START Data for processing

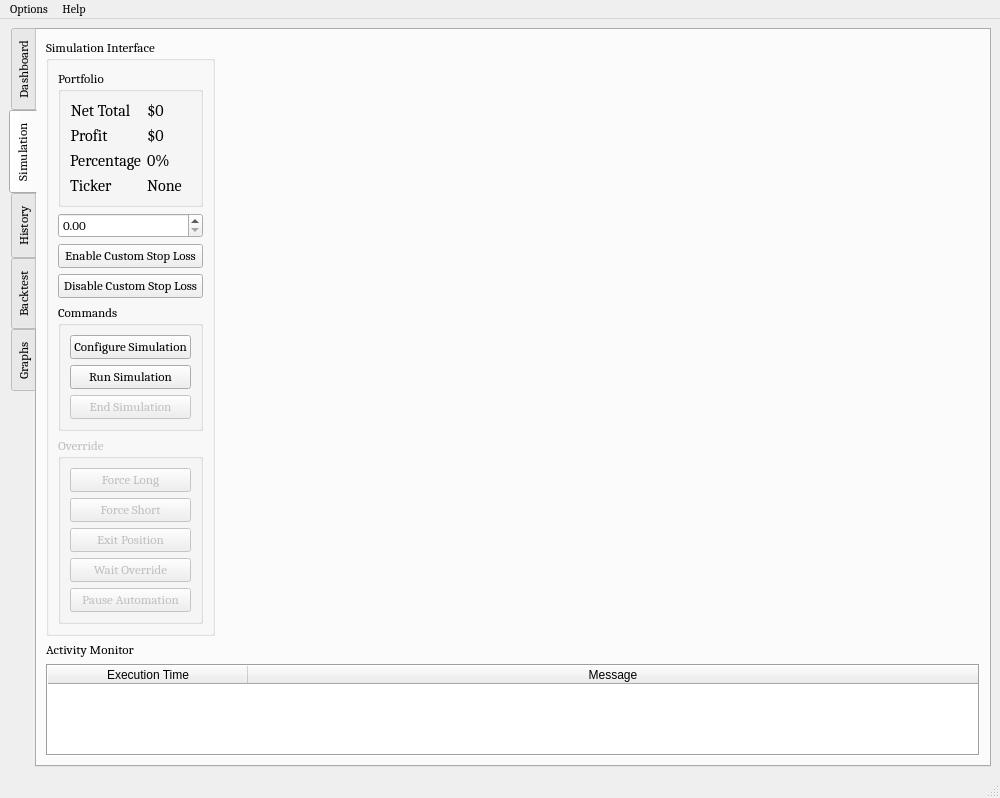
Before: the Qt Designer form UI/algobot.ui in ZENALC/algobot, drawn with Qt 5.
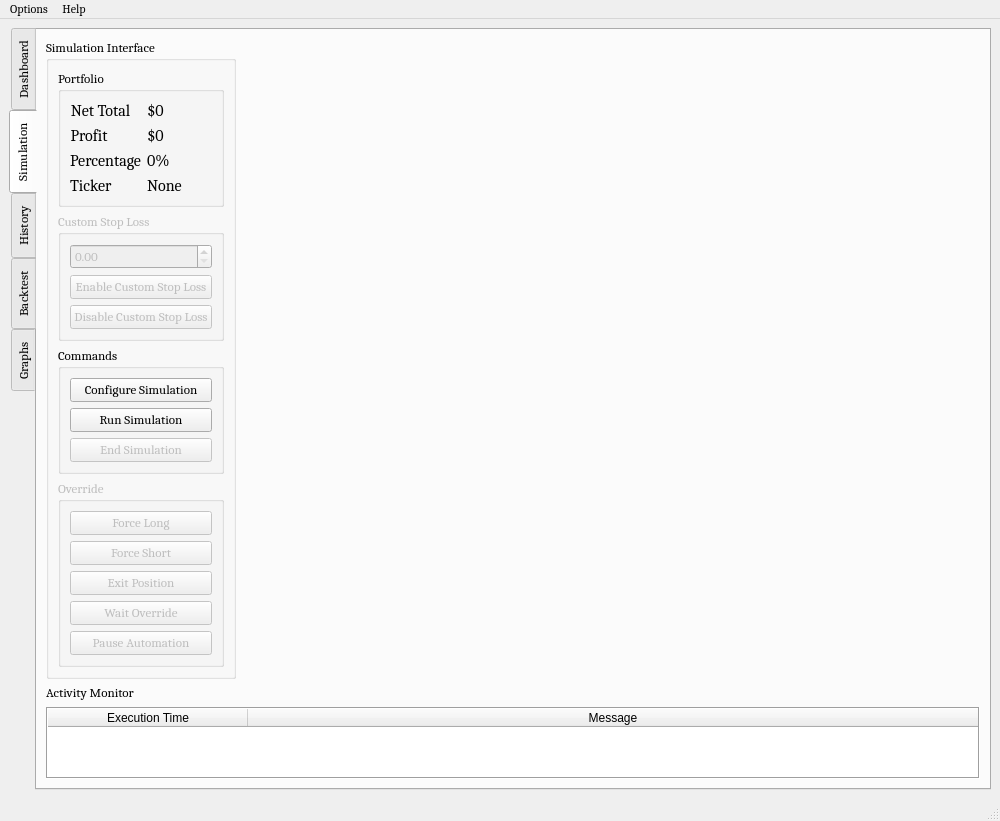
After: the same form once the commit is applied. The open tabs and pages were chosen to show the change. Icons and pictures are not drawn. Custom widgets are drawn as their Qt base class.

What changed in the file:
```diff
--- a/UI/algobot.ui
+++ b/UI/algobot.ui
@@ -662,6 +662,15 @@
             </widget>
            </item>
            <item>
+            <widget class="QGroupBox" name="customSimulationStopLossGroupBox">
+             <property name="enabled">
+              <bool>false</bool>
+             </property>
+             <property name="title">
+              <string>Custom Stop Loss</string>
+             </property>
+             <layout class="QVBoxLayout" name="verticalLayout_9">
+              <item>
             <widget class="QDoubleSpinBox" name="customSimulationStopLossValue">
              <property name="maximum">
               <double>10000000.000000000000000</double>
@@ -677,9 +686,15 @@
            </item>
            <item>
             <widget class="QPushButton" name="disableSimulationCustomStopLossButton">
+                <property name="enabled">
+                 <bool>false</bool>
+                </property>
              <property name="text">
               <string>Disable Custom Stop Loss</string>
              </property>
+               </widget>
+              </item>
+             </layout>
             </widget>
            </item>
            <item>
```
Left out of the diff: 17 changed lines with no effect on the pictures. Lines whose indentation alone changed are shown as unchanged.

END Data for processing
START Data for processing

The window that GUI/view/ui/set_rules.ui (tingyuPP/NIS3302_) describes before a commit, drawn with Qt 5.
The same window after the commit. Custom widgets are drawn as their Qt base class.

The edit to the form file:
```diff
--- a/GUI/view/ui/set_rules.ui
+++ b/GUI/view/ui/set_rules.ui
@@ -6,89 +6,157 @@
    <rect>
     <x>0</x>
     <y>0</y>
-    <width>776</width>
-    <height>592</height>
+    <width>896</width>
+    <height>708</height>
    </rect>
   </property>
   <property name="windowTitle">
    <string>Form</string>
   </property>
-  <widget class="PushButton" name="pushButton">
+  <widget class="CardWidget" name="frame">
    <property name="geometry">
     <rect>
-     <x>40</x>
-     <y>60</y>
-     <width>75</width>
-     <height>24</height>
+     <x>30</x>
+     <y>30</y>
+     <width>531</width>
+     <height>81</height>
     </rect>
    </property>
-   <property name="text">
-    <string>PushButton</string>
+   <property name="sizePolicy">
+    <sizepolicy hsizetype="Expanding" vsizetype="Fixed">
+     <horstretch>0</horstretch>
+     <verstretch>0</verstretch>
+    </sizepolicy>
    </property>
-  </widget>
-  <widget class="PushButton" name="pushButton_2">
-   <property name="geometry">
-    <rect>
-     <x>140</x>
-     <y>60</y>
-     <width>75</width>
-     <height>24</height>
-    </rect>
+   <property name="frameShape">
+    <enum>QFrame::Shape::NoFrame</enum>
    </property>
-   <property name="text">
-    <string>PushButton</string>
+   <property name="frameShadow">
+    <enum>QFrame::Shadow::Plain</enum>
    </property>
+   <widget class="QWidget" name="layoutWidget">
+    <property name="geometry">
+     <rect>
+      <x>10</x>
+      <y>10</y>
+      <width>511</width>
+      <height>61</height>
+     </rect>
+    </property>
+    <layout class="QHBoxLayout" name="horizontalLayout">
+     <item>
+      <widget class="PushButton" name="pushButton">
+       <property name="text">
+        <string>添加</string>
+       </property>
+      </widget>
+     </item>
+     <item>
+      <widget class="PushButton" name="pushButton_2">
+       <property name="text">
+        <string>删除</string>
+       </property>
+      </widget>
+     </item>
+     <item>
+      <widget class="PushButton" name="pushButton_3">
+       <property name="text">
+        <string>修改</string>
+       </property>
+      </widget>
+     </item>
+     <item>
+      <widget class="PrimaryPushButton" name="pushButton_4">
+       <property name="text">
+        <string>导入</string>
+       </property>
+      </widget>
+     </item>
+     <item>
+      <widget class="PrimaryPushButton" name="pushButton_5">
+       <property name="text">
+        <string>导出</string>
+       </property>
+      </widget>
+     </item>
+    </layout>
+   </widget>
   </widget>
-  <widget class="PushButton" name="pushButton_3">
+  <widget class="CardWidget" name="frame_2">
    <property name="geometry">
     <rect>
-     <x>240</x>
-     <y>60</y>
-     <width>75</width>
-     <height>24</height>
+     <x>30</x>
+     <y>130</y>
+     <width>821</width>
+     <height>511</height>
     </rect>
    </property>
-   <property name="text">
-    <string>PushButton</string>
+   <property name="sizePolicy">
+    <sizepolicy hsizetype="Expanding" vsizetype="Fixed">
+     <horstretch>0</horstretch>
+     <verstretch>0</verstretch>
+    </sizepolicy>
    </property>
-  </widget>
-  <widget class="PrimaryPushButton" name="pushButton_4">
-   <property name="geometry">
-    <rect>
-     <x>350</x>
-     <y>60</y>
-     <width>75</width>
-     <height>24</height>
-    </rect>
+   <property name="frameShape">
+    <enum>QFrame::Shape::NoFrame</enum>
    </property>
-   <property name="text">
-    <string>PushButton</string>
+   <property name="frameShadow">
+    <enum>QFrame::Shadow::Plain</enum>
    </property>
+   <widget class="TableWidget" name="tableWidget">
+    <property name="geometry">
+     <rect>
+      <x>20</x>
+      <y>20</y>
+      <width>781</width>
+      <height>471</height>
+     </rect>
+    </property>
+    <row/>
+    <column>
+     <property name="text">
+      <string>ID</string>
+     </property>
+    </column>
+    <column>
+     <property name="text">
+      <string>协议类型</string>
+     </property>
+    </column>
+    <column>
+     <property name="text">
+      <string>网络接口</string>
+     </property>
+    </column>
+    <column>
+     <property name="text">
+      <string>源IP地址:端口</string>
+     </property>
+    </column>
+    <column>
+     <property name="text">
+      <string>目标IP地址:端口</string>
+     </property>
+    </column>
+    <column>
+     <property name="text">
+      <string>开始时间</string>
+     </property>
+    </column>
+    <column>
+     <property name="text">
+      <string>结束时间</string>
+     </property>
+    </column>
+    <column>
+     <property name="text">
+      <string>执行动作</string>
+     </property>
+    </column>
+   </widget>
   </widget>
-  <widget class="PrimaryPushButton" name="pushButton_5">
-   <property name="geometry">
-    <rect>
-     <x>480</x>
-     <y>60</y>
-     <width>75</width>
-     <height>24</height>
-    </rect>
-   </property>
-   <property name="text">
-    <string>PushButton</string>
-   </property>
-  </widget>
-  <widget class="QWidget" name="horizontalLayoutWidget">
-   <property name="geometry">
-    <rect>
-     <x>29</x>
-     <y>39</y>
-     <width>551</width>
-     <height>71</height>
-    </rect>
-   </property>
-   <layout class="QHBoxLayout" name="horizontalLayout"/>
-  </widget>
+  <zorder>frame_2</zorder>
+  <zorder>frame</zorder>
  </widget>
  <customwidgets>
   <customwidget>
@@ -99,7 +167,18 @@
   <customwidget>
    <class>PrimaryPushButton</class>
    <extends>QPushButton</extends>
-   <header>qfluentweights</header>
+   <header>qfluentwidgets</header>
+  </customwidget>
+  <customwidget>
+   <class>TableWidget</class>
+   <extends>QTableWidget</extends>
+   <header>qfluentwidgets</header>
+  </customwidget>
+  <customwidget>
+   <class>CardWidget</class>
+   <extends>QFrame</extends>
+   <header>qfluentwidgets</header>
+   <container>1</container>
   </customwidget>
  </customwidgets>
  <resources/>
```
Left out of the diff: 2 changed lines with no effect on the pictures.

END Data for processing

- [Directions]:
Whenever the string "with" shows up in a line above, copy that line.

- [Exercise response]:
Before: the Qt Designer form UI/algobot.ui in ZENALC/algobot, drawn with Qt 5.
Left out of the diff: 17 changed lines with no effect on the pictures. Lines whose indentation alone changed are shown as unchanged.
The window that GUI/view/ui/set_rules.ui (tingyuPP/NIS3302_) describes before a commit, drawn with Qt 5.
Left out of the diff: 2 changed lines with no effect on the pictures.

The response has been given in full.